When you combine the incredible frustration built up in 2016 from being a few plays, and an atrocious call, from greatness with the continuing losses to our rivals in painful fashion (and the media drumbeat on this point), this was a pool of gasoline waiting for a match.

The last quarter and a half against South Carolina provided not a spark but a flamethrower. 

In the first half Michigan had the ball on the South Carolina 17, 8, and 27 and came away with filed goals each time.  SC had a muffed punt and a fumble but were only down 9-3.  Michigan looked poised to put the game away in the second half, however.  After a 7 play 72-yard TD drive and a SC interception Michigan was driving for a score to put the game out of reach.  Karan Higdon fumbled at the 4, seemed to recover it, only to have the defensive lineman rip it away.  The defense held but a chance to deliver the knockout punch slipped by.  Up 23-3 midway through the 3rd quarter would have been a great place to be.

The mistakes from there just multiplied.  SC drove for a TD aided by a stupid personal foul penalty.  Then facing 3rd and 1 at their own 23, Michigan ran the by now infamous play where TE Sean McKeon was lined up as a FB and promptly fumbled the handoff. The very next play was a SC TD and the collapse was on.

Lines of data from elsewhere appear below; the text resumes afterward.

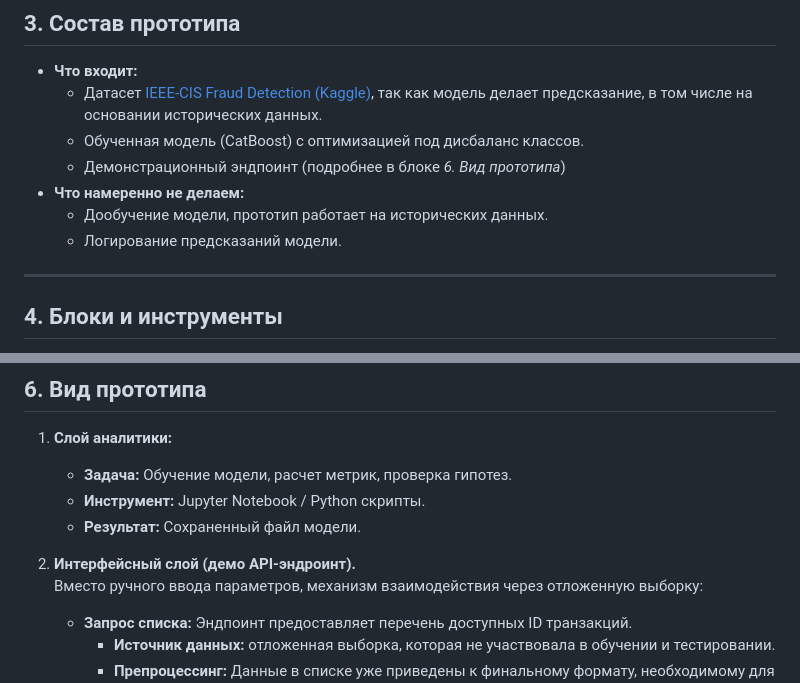
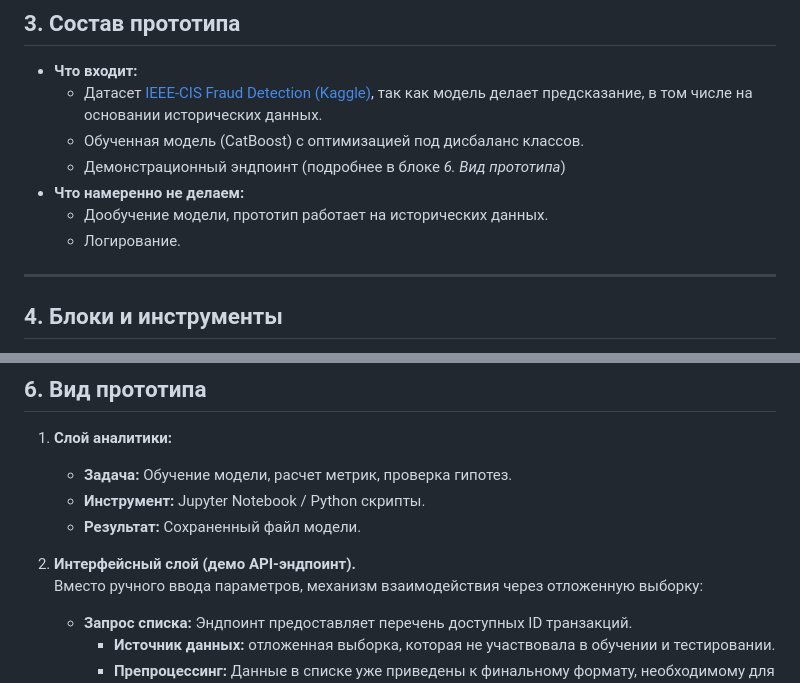
Before and after one commit to TatianaStrikha/Fraud_Detection, a Markdown page: documentation/prototype.md, 2 parts joined by grey strips. Rendered like a GitHub page.

Commit message:
prototype_2

```diff
--- a/documentation/prototype.md
+++ b/documentation/prototype.md
@@ -30,7 +30,7 @@
     *   Демонстрационный эндпоинт (подробнее в блоке *6. Вид прототипа*)
 *   **Что намеренно не делаем:**
     *  Дообучение модели, прототип работает на исторических данных.
-    *  Логирование предсказаний модели.
+    *  Логирование.
 
 ---
 
@@ -61,7 +61,7 @@
     *   **Результат:** Сохраненный файл модели.
 
 
-2.  **Интерфейсный слой (демо API-эндроинт).**
+2.  **Интерфейсный слой (демо API-эндпоинт).**
     Вместо ручного ввода параметров, механизм взаимодействия через отложенную выборку:
     *   **Запрос списка:** Эндпоинт предоставляет перечень доступных ID транзакций.
         *   **Источник данных:** отложенная выборка, которая не участвовала в обучении и тестировании.
```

  • SC overcame a 3rd and 18 and then hit on a 53-yard bomb for their third straight possession with a TD. 
  • Trailing for the first time Michigan drove to the five only to have Brandon Peters throw an interception in the endzone. 
  • Donovan Peoples-Jones muffs a punt. 
  • The defense holds SC to a FG despite having the ball on the 14. Peters throws four straight incompletions and Michigan turns the ball over on downs. 
  • Again, defense holds, and SC misses a FG.  2nd and 2 at the 39 and Peters inexplicably slides instead of running for the first down.  Two plays later, interception to end the game.

The litany is familiar: five(!) turnovers, 23 unanswered points, results in a blown 19-3 lead midway through the third quarter. An embarrassing loss. The only Big Ten team to lose a bowl game (to an SEC team).

I recap all of this, not because you are not aware of what happened but to try to capture the emotional rollercoaster and how it likely destroyed any semblance of balance and rationality many Michigan fans had.

In 2016 Michigan fans were deprived of the opportunity to prove they could be great.  Instead, a season on the precipice of greatness was cruelly snatched away by the thinnest of margins and by a fate that seems intent on punishing Michigan repeatedly.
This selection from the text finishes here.